* _REQUIREMENT_: A complete response lists each line of the data below that includes the word "removeBook".

Web page revision data:
________________

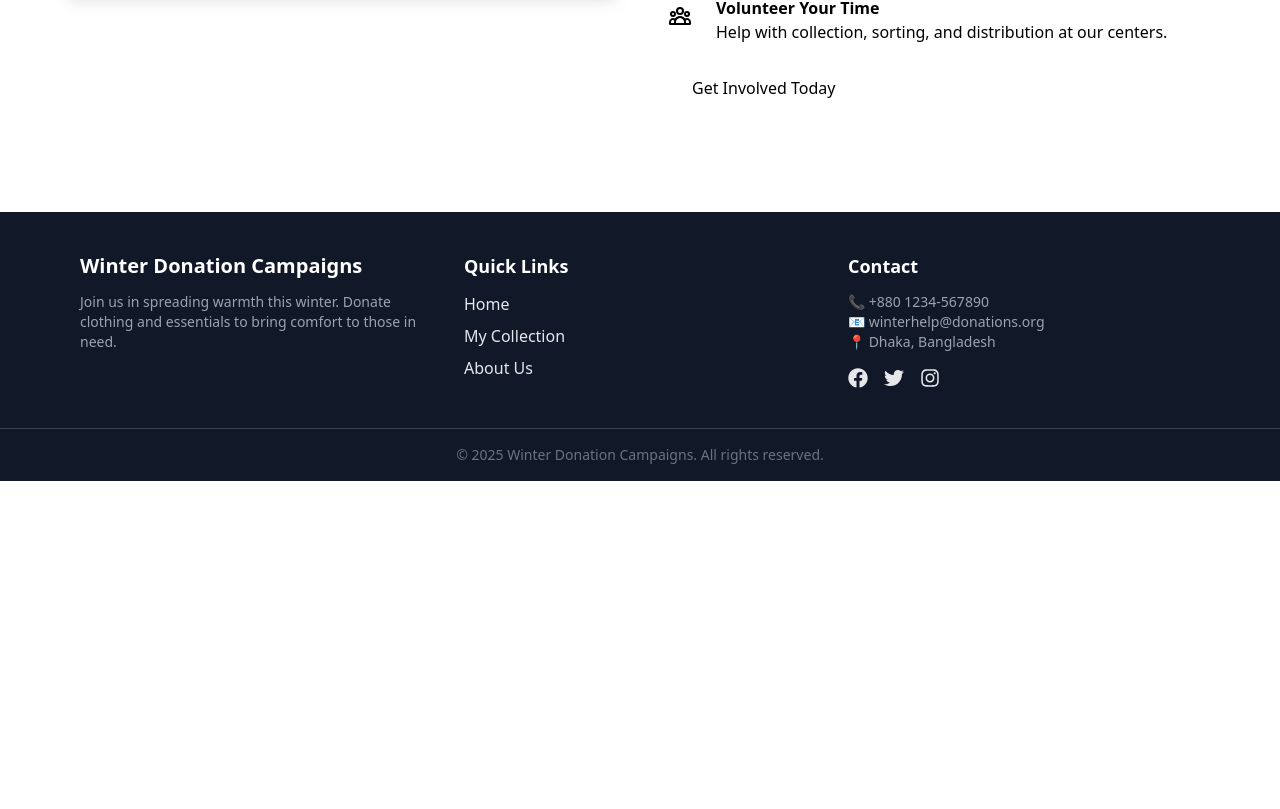
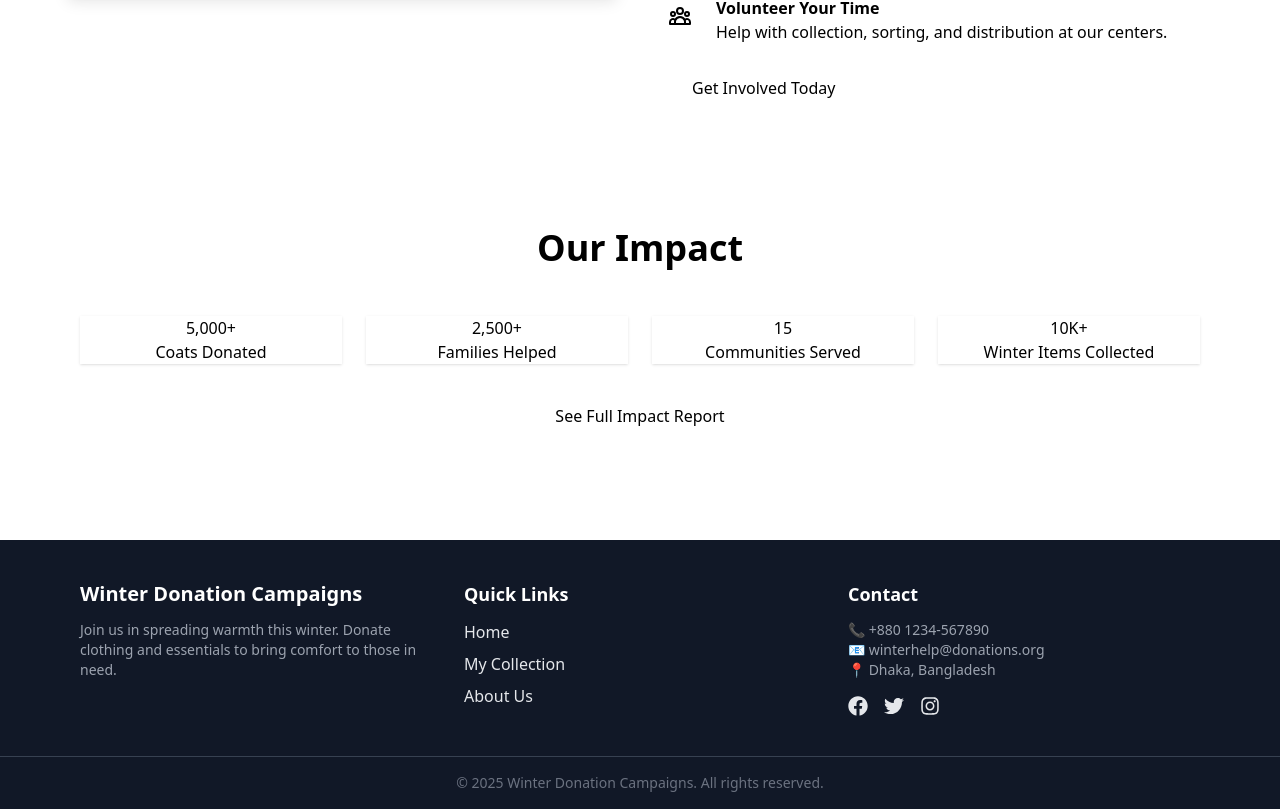
Before and after one commit to shahadot99999/winter-clothing-donation-, a React (Vite) app: page / in a window 1280 px wide. Shown: the part 1904-2713 px from the top of the page. Before the commit the page ends 2385 px from the top, so only its background shows below. Built offline with nearby package versions, Linux system fonts and the light colour scheme.

Commit message:
Impact Statistics Section

```diff
--- /dev/null
+++ b/src/extracarricullam/ImpactStats.jsx
@@ -0,0 +1,46 @@
+
+
+const ImpactStats = () => {
+    return (
+        <div className="py-16 bg-base-100">
+            <div className="max-w-6xl mx-auto px-4">
+                <h2 className="text-4xl font-bold text-center mb-12 text-primary">Our Impact</h2>
+                <div className="grid grid-cols-2 md:grid-cols-4 gap-6">
+                    <div className="stats shadow bg-base-100 text-center">
+                        <div className="stat">
+                            <div className="stat-value text-secondary">5,000+</div>
+                            <div className="stat-desc">Coats Donated</div>
+                        </div>
+                    </div>
+
+                    <div className="stats shadow bg-base-100 text-center">
+                        <div className="stat">
+                            <div className="stat-value text-accent">2,500+</div>
+                            <div className="stat-desc">Families Helped</div>
+                        </div>
+                    </div>
+
+                    <div className="stats shadow bg-base-100 text-center">
+                        <div className="stat">
+                            <div className="stat-value text-primary">15</div>
+                            <div className="stat-desc">Communities Served</div>
+                        </div>
+                    </div>
+
+                    <div className="stats shadow bg-base-100 text-center">
+                        <div className="stat">
+                            <div className="stat-value text-secondary">10K+</div>
+                            <div className="stat-desc">Winter Items Collected</div>
+                        </div>
+                    </div>
+                </div>
+
+                <div className="text-center mt-10">
+                    <button className="btn btn-outline btn-primary">See Full Impact Report</button>
+                </div>
+            </div>
+        </div>
+    );
+};
+
+export default ImpactStats;
--- a/src/layouts/HomeLayout.jsx
+++ b/src/layouts/HomeLayout.jsx
@@ -3,6 +3,7 @@ import Footer from "../components/Footer";
 import MainSection from "../components/MainSection";
 import Navbar from "../components/Navbar";
 import WinterDonationSlider from "../components/WinterDonationSlider";
+import ImpactStats from "../extracarricullam/ImpactStats";
 
 
 const HomeLayout = () => {
@@ -24,6 +25,7 @@ const HomeLayout = () => {
            </main>
            <section>
             <AboutPage></AboutPage>
+            <ImpactStats></ImpactStats>
            </section>
            <footer>
             <Footer></Footer>
```
Also changed, not shown: src/components/AboutPage.jsx (indentation only).
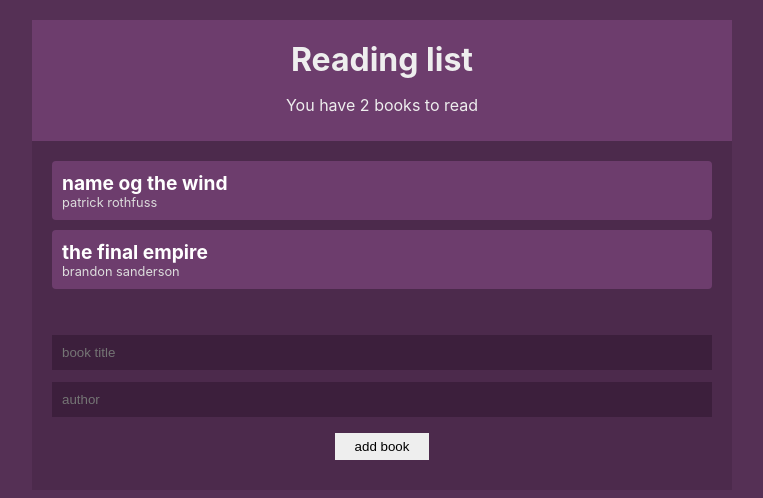
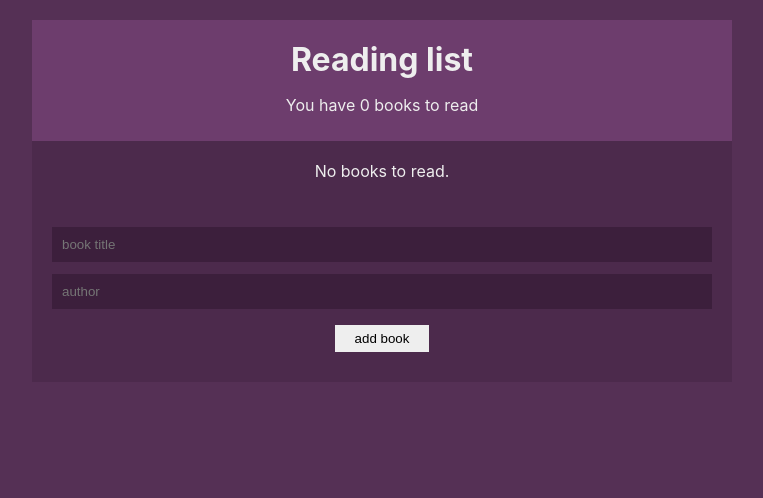
Before and after one commit to frankie303/books-to-read, a React (Create React App) app: page / in a window 1280 px wide. Shown: the top 498 px of the page, without its empty margins (258-1021 px from the left). Built offline with nearby package versions, Linux system fonts and the light colour scheme.

Commit message:
refactor with useReducer

```diff
--- a/src/components/BookDetails.tsx
+++ b/src/components/BookDetails.tsx
@@ -3,9 +3,13 @@ import { Book } from '../contexts/BookContext';
 import { BookContext } from '../contexts/BookContext';
 
 export const BookDetails: React.FC<{ book: Book }> = ({ book }) => {
-  const { removeBook } = useContext(BookContext);
+  const { dispatch } = useContext(BookContext);
   return (
-    <li onClick={() => removeBook(book.id)}>
+    <li
+      onClick={() =>
+        dispatch({ type: 'REMOVE_BOOK', payload: { id: book.id } })
+      }
+    >
       <div className='title'>{book.title}</div>
       <div className='author'>{book.author}</div>
     </li>
--- a/src/components/BookForm.tsx
+++ b/src/components/BookForm.tsx
@@ -2,14 +2,14 @@ import React, { useContext, useState } from 'react';
 import { BookContext } from '../contexts/BookContext';
 
 export const NewBookForm = () => {
-  const { addBook } = useContext(BookContext);
+  const { dispatch } = useContext(BookContext);
 
   const [title, setTitle] = useState('');
   const [author, setAuthor] = useState('');
 
   const handleSubmit = (e: React.FormEvent) => {
     e.preventDefault();
-    addBook(title, author);
+    dispatch({ type: 'ADD_BOOK', payload: { title, author } });
     setTitle('');
     setAuthor('');
   };
--- a/src/contexts/BookContext.tsx
+++ b/src/contexts/BookContext.tsx
@@ -1,5 +1,6 @@
-import React, { createContext, useState } from 'react';
-import { nanoid } from 'nanoid';
+import React, { createContext, useReducer } from 'react';
+import { bookReducer } from '../reducers/bookReducer';
+import { ACTIONTYPE } from '../reducers/bookReducer';
 
 export interface Book {
   title: string;
@@ -9,8 +10,9 @@ export interface Book {
 
 export interface ContextState {
   books: Book[];
-  addBook: (title: string, author: string) => void;
-  removeBook: (id: string) => void;
+  dispatch: React.Dispatch<ACTIONTYPE>;
+  // addBook: (title: string, author: string) => void;
+  // removeBook: (id: string) => void;
 }
 
 export const BookContext = createContext({} as ContextState);
@@ -18,20 +20,10 @@ export const BookContext = createContext({} as ContextState);
 export const BookContextProvider = ({
   children
 }: React.PropsWithChildren<{}>) => {
-  const [books, setBooks] = useState([
-    { title: 'name og the wind', author: 'patrick rothfuss', id: '1' },
-    { title: 'the final empire', author: 'brandon sanderson', id: '2' }
-  ]);
+  const [books, dispatch] = useReducer(bookReducer, []);
 
-  const addBook = (title: string, author: string) => {
-    setBooks([...books, { title: title, author: author, id: nanoid() }]);
-  };
-
-  const removeBook = (id: string) => {
-    setBooks(books.filter(book => book.id !== id));
-  };
   return (
-    <BookContext.Provider value={{ books, addBook, removeBook }}>
+    <BookContext.Provider value={{ books, dispatch }}>
       {children}
     </BookContext.Provider>
   );
--- /dev/null
+++ b/src/reducers/bookReducer.ts
@@ -0,0 +1,29 @@
+import { nanoid } from 'nanoid';
+
+interface State {
+  title: string;
+  author: string;
+  id: string;
+}
+
+export type ACTIONTYPE =
+  | { type: 'ADD_BOOK'; payload: { title: string; author: string } }
+  | { type: 'REMOVE_BOOK'; payload: { id: string } };
+
+export const bookReducer = (state: State[], action: ACTIONTYPE) => {
+  switch (action.type) {
+    case 'ADD_BOOK':
+      return [
+        ...state,
+        {
+          title: action.payload.title,
+          author: action.payload.author,
+          id: nanoid()
+        }
+      ];
+    case 'REMOVE_BOOK':
+      return state.filter(book => book.id !== action.payload.id);
+    default:
+      return state;
+  }
+};
```
Also changed, not shown: src/setupTests.ts (deleted, +0 -5 lines), 1 other file (tests, documents, lock files or other folders).
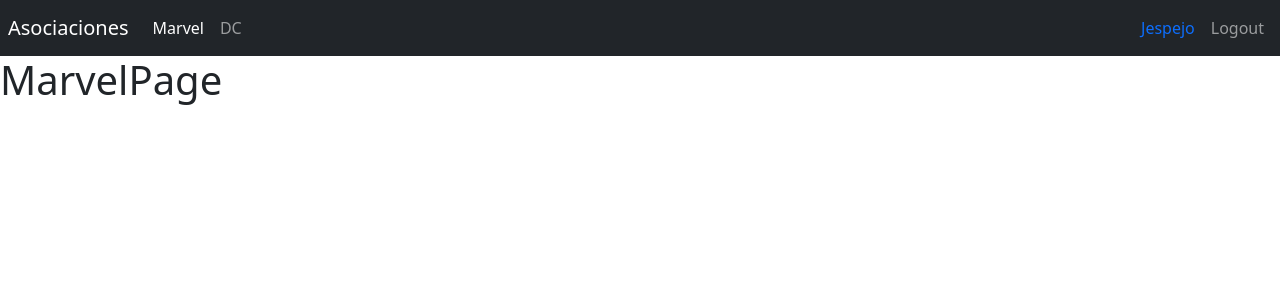
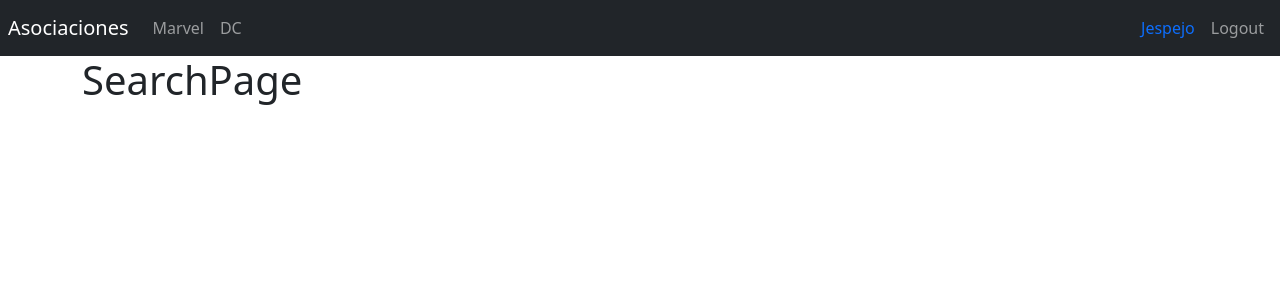
Before and after one commit to jespejo-run-dev/heroes-spa, a React (Vite) app: page /search in a window 1280 px wide. Before the commit this address led to /marvel. Shown: the top 300 px of the page. Built offline with nearby package versions, Linux system fonts and the light colour scheme.

Commit message:
Creando un segundo Router

```diff
--- a/src/heroes/index.js
+++ b/src/heroes/index.js
@@ -1,3 +1,4 @@
 
 
 export * from './pages'
+export * from './routes/HeroesRoutes'
--- /dev/null
+++ b/src/heroes/pages/HeroPage.jsx
@@ -0,0 +1,5 @@
+export const HeroPage = () => {
+  return (
+    <h1>HeroPage</h1>
+  )
+}
--- /dev/null
+++ b/src/heroes/pages/SearchPage.jsx
@@ -0,0 +1,6 @@
+
+export const SearchPage = () => {
+  return (
+    <h1>SearchPage</h1>
+  )
+}
--- a/src/heroes/pages/index.js
+++ b/src/heroes/pages/index.js
@@ -1,3 +1,5 @@
 
 export * from './DCPage'
 export * from './MarvelPage'
+export * from './SearchPage'
+export * from './HeroPage'
--- /dev/null
+++ b/src/heroes/routes/HeroesRoutes.jsx
@@ -0,0 +1,26 @@
+import { Navigate, Route, Routes } from "react-router"
+import { Navbar } from '../../ui/components/NavBar'
+import { DCPage, HeroPage, MarvelPage, SearchPage } from "../pages"
+
+export const HeroesRoutes = () => {
+  return (
+    <>
+        <Navbar />
+
+        <div className="container">
+          <Routes>
+              <Route path="marvel" element={<MarvelPage />} />
+
+              <Route path="dc" element={<DCPage />} />
+
+              <Route path="search" element={<SearchPage />} />
+              <Route path="hero" element={<HeroPage />} />
+              {/* Search, Hero by id */}
+
+              <Route path="/" element={<Navigate to='/marvel' />} />
+          </Routes>
+        </div>
+
+    </>
+  )
+}
--- a/src/router/AppRouter.jsx
+++ b/src/router/AppRouter.jsx
@@ -1,21 +1,17 @@
-import { Navigate, Route, Routes } from "react-router"
+import { Route, Routes } from "react-router"
 
-import { DCPage, MarvelPage } from "../heroes"
+import { HeroesRoutes } from "../heroes"
 import { LoginPage } from "../auth"
-import {Navbar} from '../ui'
 
 export const AppRouter = () => {
   return (
     <>
-        <Navbar />
+        <Routes>
 
-        <Routes>
-            <Route path="/marvel" element={<MarvelPage />} />
-            <Route path="/dc" element={<DCPage />} />
+            <Route path="login" element={<LoginPage />} />
 
-            <Route path="/login" element={<LoginPage />} />
+            <Route path="/*" element={<HeroesRoutes />} />
 
-            <Route path="/*" element={<Navigate to='/marvel' />} />
         </Routes>
     </>
   )
```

________________

* _TASK RESPONSE_:
-  const { removeBook } = useContext(BookContext);
-    <li onClick={() => removeBook(book.id)}>
-  removeBook: (id: string) => void;
+  // removeBook: (id: string) => void;
-  const removeBook = (id: string) => {
-    <BookContext.Provider value={{ books, addBook, removeBook }}>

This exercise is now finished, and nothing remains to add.